The Firearm Was Not Loaded.
Under Penal code 25850, it is an offense to carry a loaded firearm. The defense can reason that you have not committed the offense since the firearm was not loaded and prove that you had a legitimate or reasonable reason that the gun was not loaded, you may be able to prevail based on a “mistake of fact” defense.
You Were Carrying The Gun in Self-Defense.
Under California Penal Code 26045 PC, California self-defense law permits you to carry a gun if you reasonably believe you are in danger or against another person who has been found to pose a threat on you
The Gun or The Firearm Was Locked in a Container.
Under California Penal Code section 25400 PC, it allows someone to carry a concealed gun in a locked container or a trunk in the vehicle if you are legally entitled to own or possess a firearm.
The Firearm Was Procured During an Illegal Search.
The fourth amendment constitutional rights protect unreasonable searches and seizures in California. For a search to be conducted in your place or anything you own, an officer must have a valid California search warrant or probable cause, or he or she must have your consent to conduct a search. A weapon found and confiscated during an illegal search would amount to an element of evidence being dismissed.
Find a Vista Firearm Crime Attorney Near Me?
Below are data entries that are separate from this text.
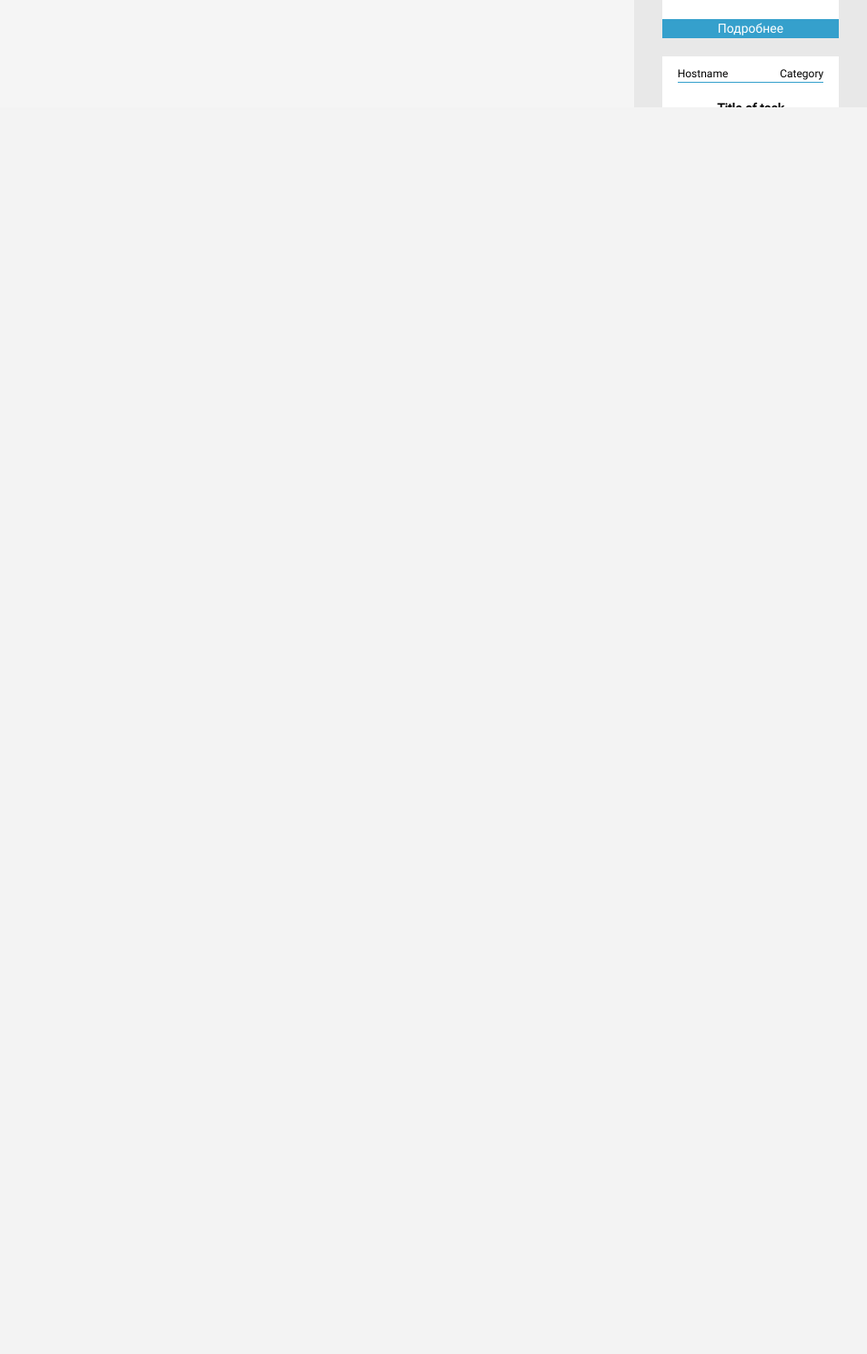
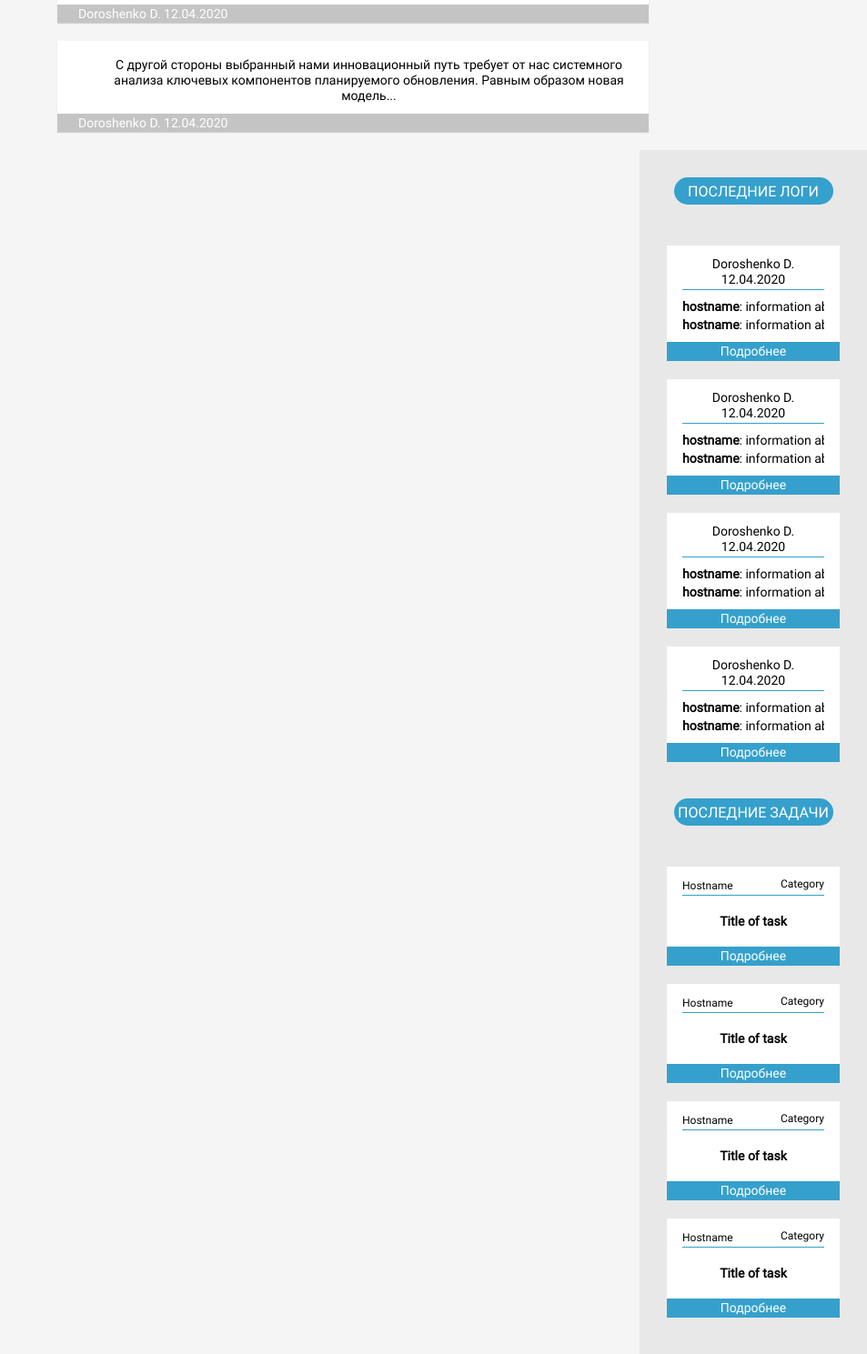
Before and after one commit to doroshenko-online/clt, a Django app: page / in a window 1280 px wide. Shown: the part 842-2331 px from the top of the page at 91% size, without its empty margins (327-1280 px from the left). Before the commit the page ends 960 px from the top, so only its background shows below. Run offline with Django 3.2, Linux system fonts and the light colour scheme.

Commit message:
main + sidebar + footer

```diff
--- a/clevrt/static/clt/css/style.css
+++ b/clevrt/static/clt/css/style.css
@@ -422,6 +422,8 @@
 }
 
 body {
+    display: flex;
+    flex-wrap: wrap;
     font-family: Roboto;
     font-style: normal;
     font-weight: normal;
@@ -623,17 +593,17 @@
 .main-wrapper {
     display: flex;
     flex-wrap: wrap;
-    margin-top: 14px;
-    width: 78%;
-    max-width: 1497px;
+    width: 100%;
+    height: 100%;
+    min-height: 810px;
     margin-left: 30px;
     min-height: 650px;
-    padding-bottom: 20px;
     float: left;
 }
 
 .last-active {
     position: relative;
+    margin-top: 14px;
     width: 242px;
     top: 0;
     left: 0;
@@ -798,21 +769,18 @@
 
 /* sidebar style start */
 
+
+
 .sidebar__wrapper {
-    position: absolute;
-    top: 0;
-    right: 0;
-    width: 0px;
-    max-height: 900px;
-    overflow-y: scroll;
+    display: flex;
+    flex-wrap: wrap;
+    align-items: center;
+    float: right;
+    margin-left: auto;
+    width: 20%;
     z-index: 3;
     background-color: #E8E8E8;
     transition: 0.3s all;
-}
-
-.sd-active{
-    transition: 0.3s all;
-    width: 20%;
 }
 
 .last-logs__title {
--- a/clevrt/templates/base_generic.html
+++ b/clevrt/templates/base_generic.html
@@ -10,13 +10,13 @@
     <link rel="stylesheet" href="{% static 'clt/css/style.css' %}">
     <link rel="shortcut icon" type="image/png" href="{% static 'clt/img/png/logo-fav.png' %}" />
 </head>
+{% include "header.html" %}
+{% block header %}{% endblock %}
 <body>
-    {% include "header.html" %}
-    {% block header %}{% endblock %}
     {% block content %}{% endblock %}
-    {% include "sidebar.html" %}
-    {% block sidebar %}{% endblock %}
-    {% include "footer.html" %}
-    {% block footer %}{% endblock %}
+    {% include 'settings-panel.html' %}
+    {% block settings %}{% endblock %}
 </body>
+{% include "footer.html" %}
+{% block footer %}{% endblock %}
 </html>
--- a/clevrt/templates/footer.html
+++ b/clevrt/templates/footer.html
@@ -1,15 +1,13 @@
 {% load static %}
 {% block footer %}
 
-    <footer>
-        <div class="footer__wrapper">
+    <footer class="footer__wrapper">
             <div class="footer-content">
                 <p class="footer-info">© 2020–2020, Cleverty</p>
                 <div class="footer-logo">
                     <img src="{% static 'clt/img/svg/footer-logo.svg' %}" alt="Cleverty" class="footer-logo__thumb" />
                 </div>
             </div>
-        </div>
     </footer>
 
 {% endblock %}
--- a/clevrt/templates/header.html
+++ b/clevrt/templates/header.html
@@ -1,4 +1,5 @@
 {% load static %}
+
 {% block header %}
 <header class="header">
     <div class="header__wrapper">
@@ -26,9 +27,6 @@
         <div class="setting-btn">
             <img src="{% static 'clt/img/png/settings.png' %}" alt="Настройки" class="setting__thumb" />
         </div>
-        <div class="sidebar-btn sidebar-active">
-            <img src="{% static 'clt/img/svg/sidebar-btn.svg' %}" alt="Настройки" class="sidebar__thumb" />
-        </div>
     </div>
 
 </header>
--- a/clevrt/templates/index.html
+++ b/clevrt/templates/index.html
@@ -1,6 +1,6 @@
+{% extends "base_generic.html" %}
 {% load static %}
 {% block title %}<title>Главная</title>{% endblock %}
-{% include "base_generic.html" %}
 {% block content %}
     <main class="main-wrapper">
         <div class="last-active">
@@ -60,7 +60,95 @@
                         </div>
                     </div>
                 </li>
+                <li>
+                    <div class="reminder">
+                        <div class="reminder-pick read"><img src="{% static 'clt/img/svg/notifier.svg' %}" /></div>
+                        <div class="reminder-text">
+                            <p>
+                                С другой стороны выбранный нами инновационный путь требует от нас системного анализа ключевых компонентов планируемого обновления.
+
+                                Равным образом новая модель...
+                            </p>
+                        </div>
+                        <div class="reminder-info">
+                            <p>
+                                Doroshenko D. 12.04.2020
+                            </p>
+                        </div>
+                    </div>
+                </li>
+                <li>
+                    <div class="reminder">
+                        <div class="reminder-pick read"><img src="{% static 'clt/img/svg/notifier.svg' %}" /></div>
+                        <div class="reminder-text">
+                            <p>
+                                С другой стороны выбранный нами инновационный путь требует от нас системного анализа ключевых компонентов планируемого обновления.
+
+                                Равным образом новая модель...
+                            </p>
+                        </div>
+                        <div class="reminder-info">
+                            <p>
+                                Doroshenko D. 12.04.2020
+                            </p>
+                        </div>
+                    </div>
+                </li>
+                <li>
+                    <div class="reminder">
+                        <div class="reminder-pick read"><img src="{% static 'clt/img/svg/notifier.svg' %}" /></div>
+                        <div class="reminder-text">
+                            <p>
+                                С другой стороны выбранный нами инновационный путь требует от нас системного анализа ключевых компонентов планируемого обновления.
+
+                                Равным образом новая модель...
+                            </p>
+                        </div>
+                        <div class="reminder-info">
+                            <p>
+                                Doroshenko D. 12.04.2020
+                            </p>
+                        </div>
+                    </div>
+                </li>
+                <li>
+                    <div class="reminder">
+                        <div class="reminder-pick read"><img src="{% static 'clt/img/svg/notifier.svg' %}" /></div>
+                        <div class="reminder-text">
+                            <p>
+                                С другой стороны выбранный нами инновационный путь требует от нас системного анализа ключевых компонентов планируемого обновления.
+
+                                Равным образом новая модель...
+                            </p>
+                        </div>
+                        <div class="reminder-info">
+                            <p>
+                                Doroshenko D. 12.04.2020
+                            </p>
+                        </div>
+                    </div>
+                </li>
+                <li>
+                    <div class="reminder">
+                        <div class="reminder-pick read"><img src="{% static 'clt/img/svg/notifier.svg' %}" /></div>
+                        <div class="reminder-text">
+                            <p>
+                                С другой стороны выбранный нами инновационный путь требует от нас системного анализа ключевых компонентов планируемого обновления.
+
+                                Равным образом новая модель...
+                            </p>
+                        </div>
+                        <div class="reminder-info">
+                            <p>
+                                Doroshenko D. 12.04.2020
+                            </p>
+                        </div>
+                    </div>
+                </li>
             </ul>
         </div>
+        {% block sidebar %}
+            {% include "sidebar.html" %}
+        {% endblock %}
     </main>
 {% endblock %}
--- /dev/null
+++ b/clevrt/templates/settings-panel.html
@@ -0,0 +1,5 @@
+{% block settings %}
+
+
+
+{% endblock %}
--- a/clevrt/templates/sidebar.html
+++ b/clevrt/templates/sidebar.html
@@ -1,8 +1,7 @@
 {% load static %}
 {% block sidebar %}
 
-    <aside>
-        <div class="sidebar__wrapper sd-active">
+    <div class="sidebar__wrapper">
             <div class="last-logs__title">
                 <h2>Последние Логи</h2>
             </div>
@@ -130,7 +129,6 @@
                     </li>
                 </ul>
             </div>
-        </div>
-    </aside>
+    </div>
 
 {% endblock %}
```
Also changed, not shown: other parts of clevrt/static/clt/css/style.css (+36 -36 lines), clevrt/clt/static/clt/css/style.css (+50 -51 lines). Lines whose indentation alone changed are shown as unchanged.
If you require a qualified and experienced attorney or a law firm who can escalate the above arguments to defend you against the above charges as well as other firearm crimes. Vista Criminal Attorney Law Firm has attorneys who can successfully defend you and take you through to all phases of court. Please call 760-691-1551 to speak to one of our criminal defense attorneys today.